Shackle was born in Cambridge. Financial circumstances compelled him to take an external degree while working first as a bank clerk and then as a schoolmaster; it was only in 1935 that he was able to study under Hayek at the London School of Economics. This was an exciting time to be starting out and later, in one of his bestloved books, The Years of High Theory (1967), Shackle was to look back at the problem-solving activities responsible for the interwar theoretical breakthroughs. Within 2 years, and very much influenced by the latest work of Myrdal and Keynes, he completed his first doctorate (published as Shackle 1938). By 1940 he was employed in wartime official service, having completed a second thesis that drew on material from his work as assistant to E.H. Phelps Brown at Oxford.
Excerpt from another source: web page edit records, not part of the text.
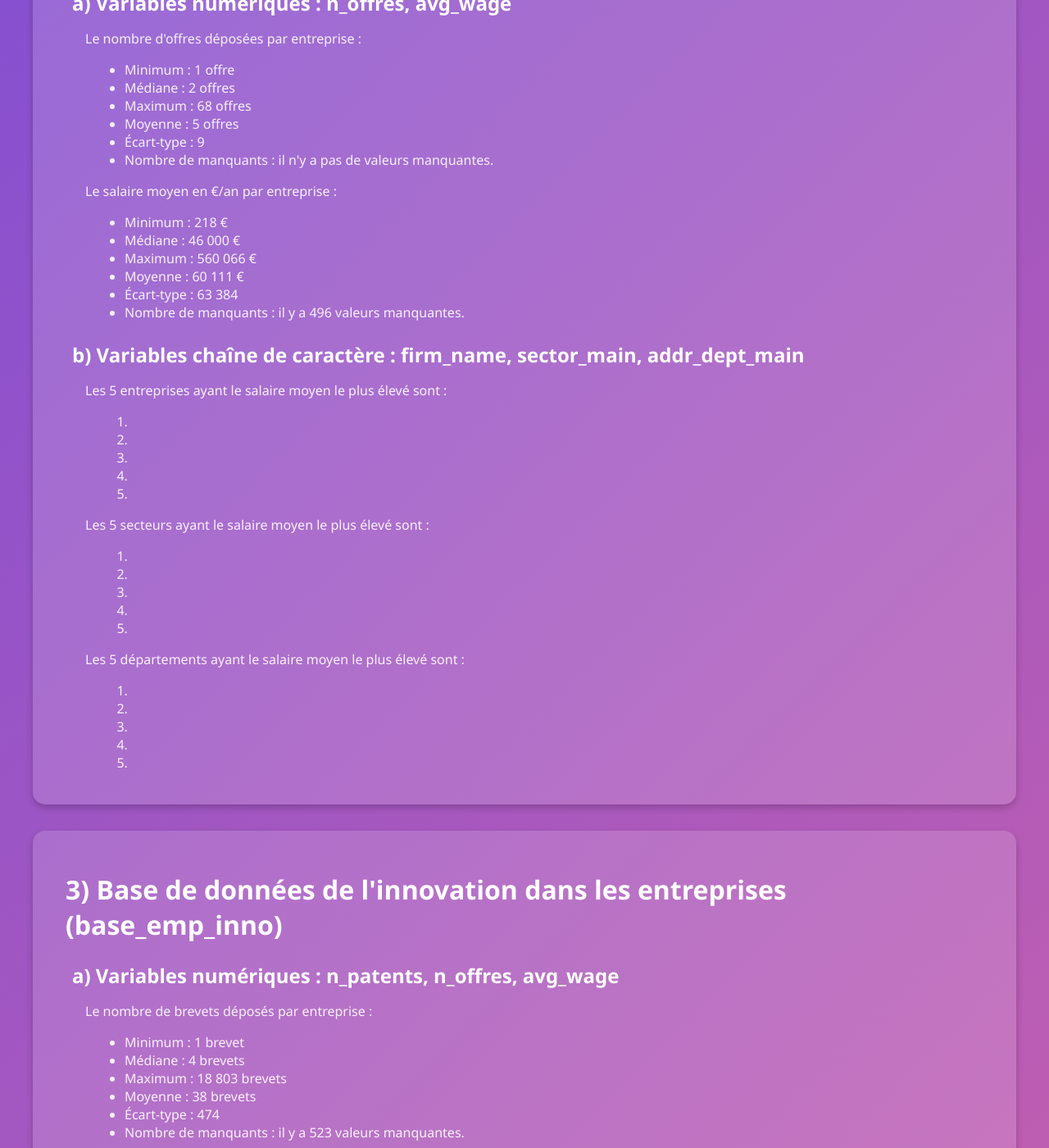
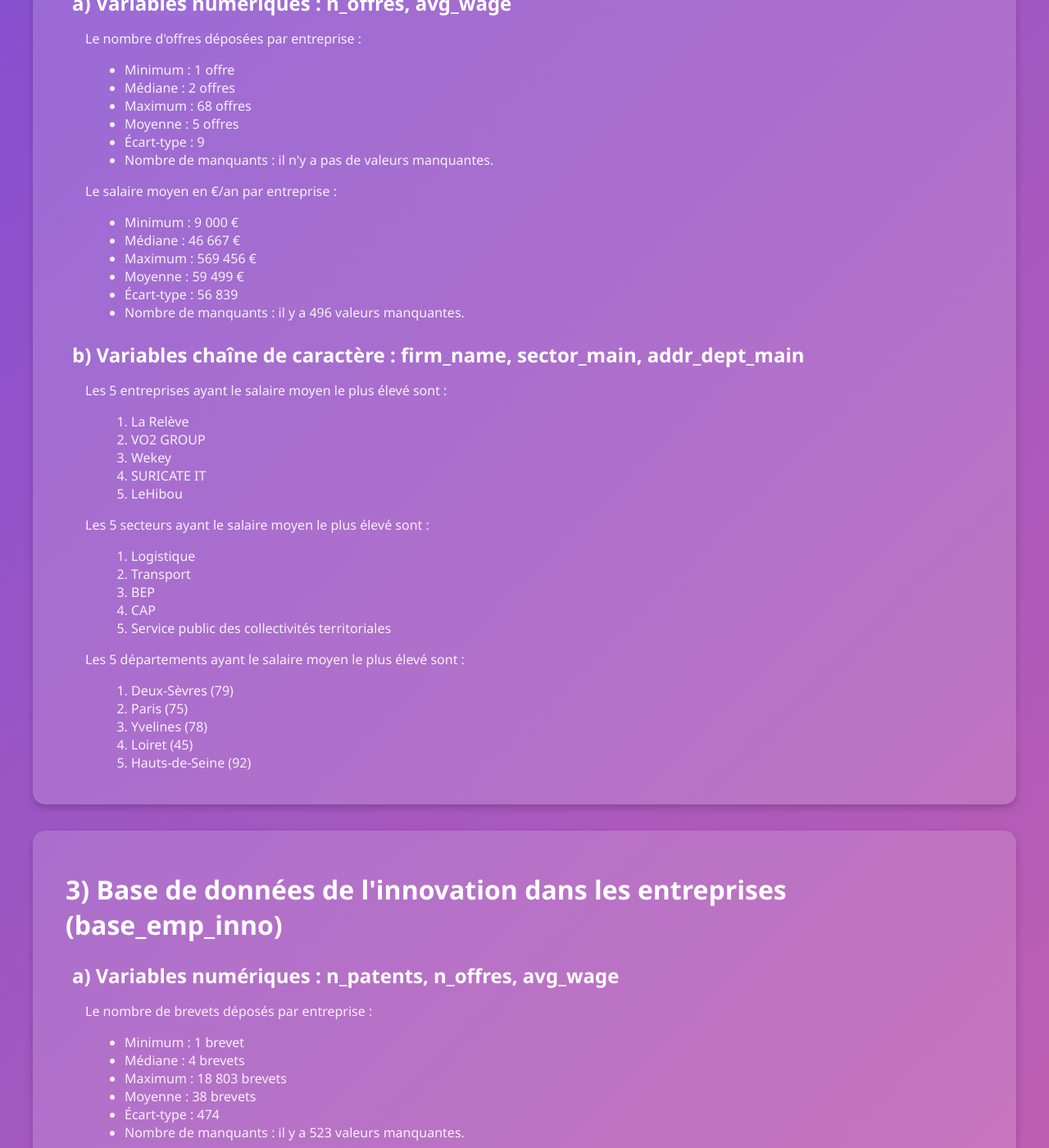
Before and after one commit to SebastienH422/ProjetR.smams, a Jekyll site: the page statistiques.html, which Jekyll copies as it is, in a window 1280 px wide and 1400 px high, scrolled down 1526 px. Shown: the whole window at 82% size. Built offline with Jekyll 4.4.1, drawn with Linux system fonts in a browser that asks for light colours; some of the changed text lies outside the part shown.

Commit message:
Update statistiques.html

```diff
--- a/statistiques.html
+++ b/statistiques.html
@@ -160,11 +160,11 @@
 
                 <p style="margin-left: 2.5rem;">Le salaire moyen en €/an par entreprise :</p>
                 <ul style="margin-left: 3.5rem;">
-                    <li>Minimum : 218 €</li>
-                    <li>Médiane : 46 000 €</li>
-                    <li>Maximum : 560 066 €</li>
-                    <li>Moyenne : 60 111 €</li>
-                    <li>Écart-type : 63 384</li>
+                    <li>Minimum : 9 000 €</li>
+                    <li>Médiane : 46 667 €</li>
+                    <li>Maximum : 569 456 €</li>
+                    <li>Moyenne : 59 499 €</li>
+                    <li>Écart-type : 56 839</li>
                     <li>Nombre de manquants : il y a 496 valeurs manquantes.</li>
                 </ul>
 
@@ -172,29 +172,29 @@
                 <h3 style="font-size: 1.5rem;">b) Variables chaîne de caractère : firm_name, sector_main, addr_dept_main</h3>
                 <p style="margin-left: 2.5rem;">Les 5 entreprises ayant le salaire moyen le plus élevé sont :</p>
                 <ol style="margin-left: 3.5rem;">
-                    <li> </li>
-                    <li> </li>
-                    <li> </li>
-                    <li> </li>
-                    <li> </li>
+                    <li>La Relève</li>
+                    <li>VO2 GROUP</li>
+                    <li>Wekey</li>
+                    <li>SURICATE IT</li>
+                    <li>LeHibou</li>
                 </ol>
 
                 <p style="margin-left: 2.5rem;">Les 5 secteurs ayant le salaire moyen le plus élevé sont :</p>
                 <ol style="margin-left: 3.5rem;">
-                    <li> </li>
-                    <li> </li>
-                    <li> </li>
-                    <li> </li>
-                    <li> </li>
+                    <li>Logistique</li>
+                    <li>Transport</li>
+                    <li>BEP</li>
+                    <li>CAP</li>
+                    <li>Service public des collectivités territoriales</li>
                 </ol>
 
                 <p style="margin-left: 2.5rem;">Les 5 départements ayant le salaire moyen le plus élevé sont :</p>
                 <ol style="margin-left: 3.5rem;">
-                    <li> </li>
-                    <li> </li>
-                    <li> </li>
-                    <li> </li>
-                    <li> </li>
+                    <li>Deux-Sèvres (79)</li>
+                    <li>Paris (75)</li>
+                    <li>Yvelines (78)</li>
+                    <li>Loiret (45)</li>
+                    <li>Hauts-de-Seine (92)</li>
                 </ol>
             </div>
 
@@ -224,11 +224,11 @@
 
                 <p style="margin-left: 2.5rem;">Le salaire moyen en €/an par entreprise :</p>
                 <ul style="margin-left: 3.5rem;">
-                    <li>Minimum : 218 €</li>
-                    <li>Médiane : 46 000 €</li>
-                    <li>Maximum : 560 066 €</li>
-                    <li>Moyenne : 60 111 €</li>
-                    <li>Écart-type : 63 384</li>
+                    <li>Minimum : 9 000 €</li>
+                    <li>Médiane : 46 667 €</li>
+                    <li>Maximum : 569 456 €</li>
+                    <li>Moyenne : 59 499 €</li>
+                    <li>Écart-type : 56 839</li>
                     <li>Nombre de manquants : il y a 9 096 valeurs manquantes.</li>
                 </ul>
             </div>
```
Despite the demands of official work, he produced a series of articles on uncertain, crucial choices, whose outcomes may define, for good or bad, the chooser’s future possibilities (see especially Shackle 1942, 1943). These were reworked into his (1949) book and he rose rapidly, after returning to academia as Reader in Economics at Leeds University in 1950, to become Brunner Professor of Economic Science in the University of Liverpool in 1951. His retirement from Liverpool in 1969 saw no easing in his industry or in his desire to see economists deal with knowledge problems as analytical rudiments rather than refinements (see Shackle 1972).